• **Aim of the exercise**
Each line that includes "print" must be copied from the records.

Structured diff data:
=== Section Start ===

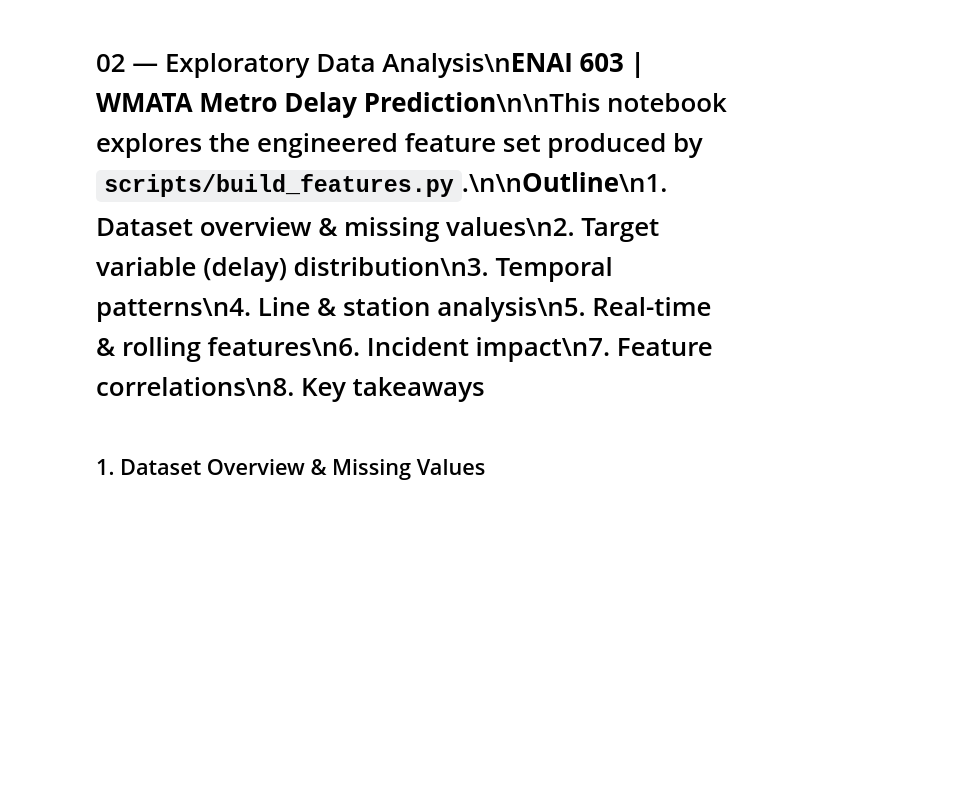
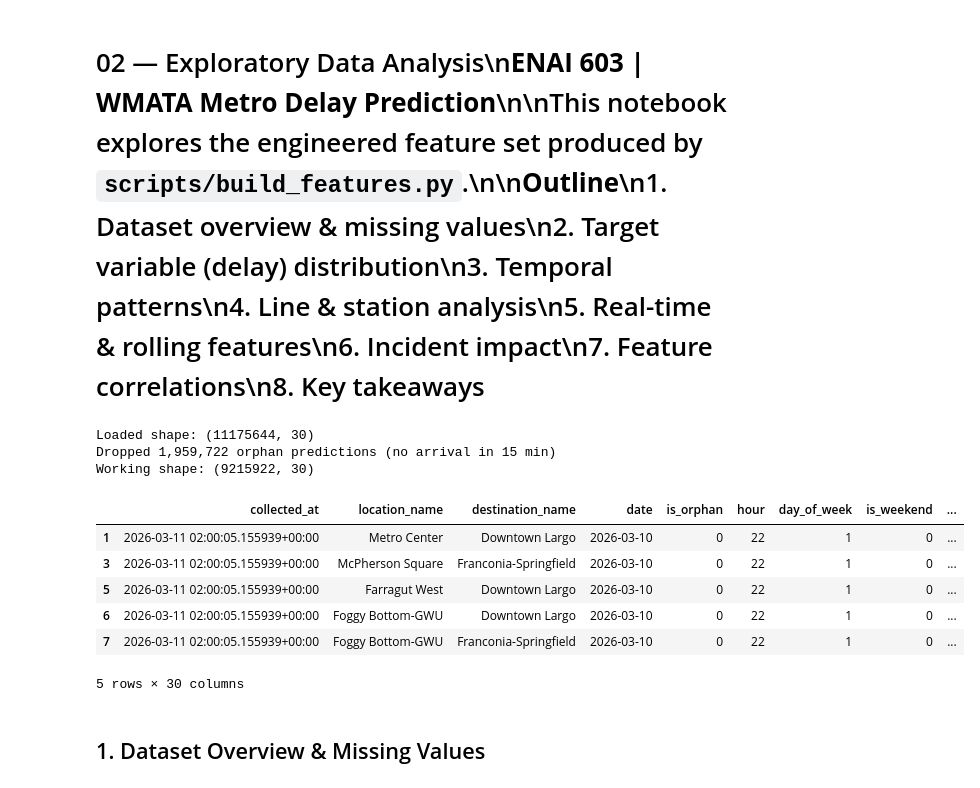
Before and after one commit to Pandabar8/WMATA-Metro-Delay-Prediction, a Jupyter notebook: notebooks/02_eda.ipynb, the cells around one changed output. Drawn from its saved outputs; the diff is of its cells as text; code cells hidden in the pictures; blank space fills up the shorter version.

```diff
--- a/notebooks/02_eda.ipynb
+++ b/notebooks/02_eda.ipynb
@@ -3,20 +3,36 @@
 # %%
 import pandas as pd
 import numpy as np
 import matplotlib.pyplot as plt
 import seaborn as sns
 import os
 
 sns.set_theme(style="whitegrid", palette="muted", font_scale=1.1)
 plt.rcParams["figure.figsize"] = (12, 5)
 
 PROJ = os.path.abspath(os.path.join(os.getcwd(), ".."))
 FIG_DIR = os.path.join(PROJ, "reports", "figures")
 os.makedirs(FIG_DIR, exist_ok=True)
 
 df = pd.read_csv(os.path.join(PROJ, "data", "features.csv"), parse_dates=["collected_at"])
-print(f"Shape: {df.shape}")
+print(f"Loaded shape: {df.shape}")
+if "is_orphan" in df.columns:
+    n_orphan = int(df["is_orphan"].sum())
+    df = df[df["is_orphan"] == 0].copy()
+    print(f"Dropped {n_orphan:,} orphan predictions (no arrival in 15 min)")
+print(f"Working shape: {df.shape}")
 df.head()
+# %% [output]
+Loaded shape: (11175644, 30)
+Dropped 1,959,722 orphan predictions (no arrival in 15 min)
+Working shape: (9215922, 30)
+|  | collected_at | location_name | destination_name | date | is_orphan | hour | day_of_week | is_weekend | ... |
+| 1 | 2026-03-11 02:00:05.155939+00:00 | Metro Center | Downtown Largo | 2026-03-10 | 0 | 22 | 1 | 0 | ... |
+| 3 | 2026-03-11 02:00:05.155939+00:00 | McPherson Square | Franconia-Springfield | 2026-03-10 | 0 | 22 | 1 | 0 | ... |
+| 5 | 2026-03-11 02:00:05.155939+00:00 | Farragut West | Downtown Largo | 2026-03-10 | 0 | 22 | 1 | 0 | ... |
+| 6 | 2026-03-11 02:00:05.155939+00:00 | Foggy Bottom-GWU | Downtown Largo | 2026-03-10 | 0 | 22 | 1 | 0 | ... |
+| 7 | 2026-03-11 02:00:05.155939+00:00 | Foggy Bottom-GWU | Franconia-Springfield | 2026-03-10 | 0 | 22 | 1 | 0 | ... |
+5 rows × 30 columns
 # %% [markdown]
 ## 1. Dataset Overview & Missing Values
 # %%
```
Also changed, not shown: parts of 10 cells of this notebook, 13 other files.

=== Section End ===

• **Answer below**
-print(f"Shape: {df.shape}")
+print(f"Loaded shape: {df.shape}")
+    print(f"Dropped {n_orphan:,} orphan predictions (no arrival in 15 min)")
+print(f"Working shape: {df.shape}")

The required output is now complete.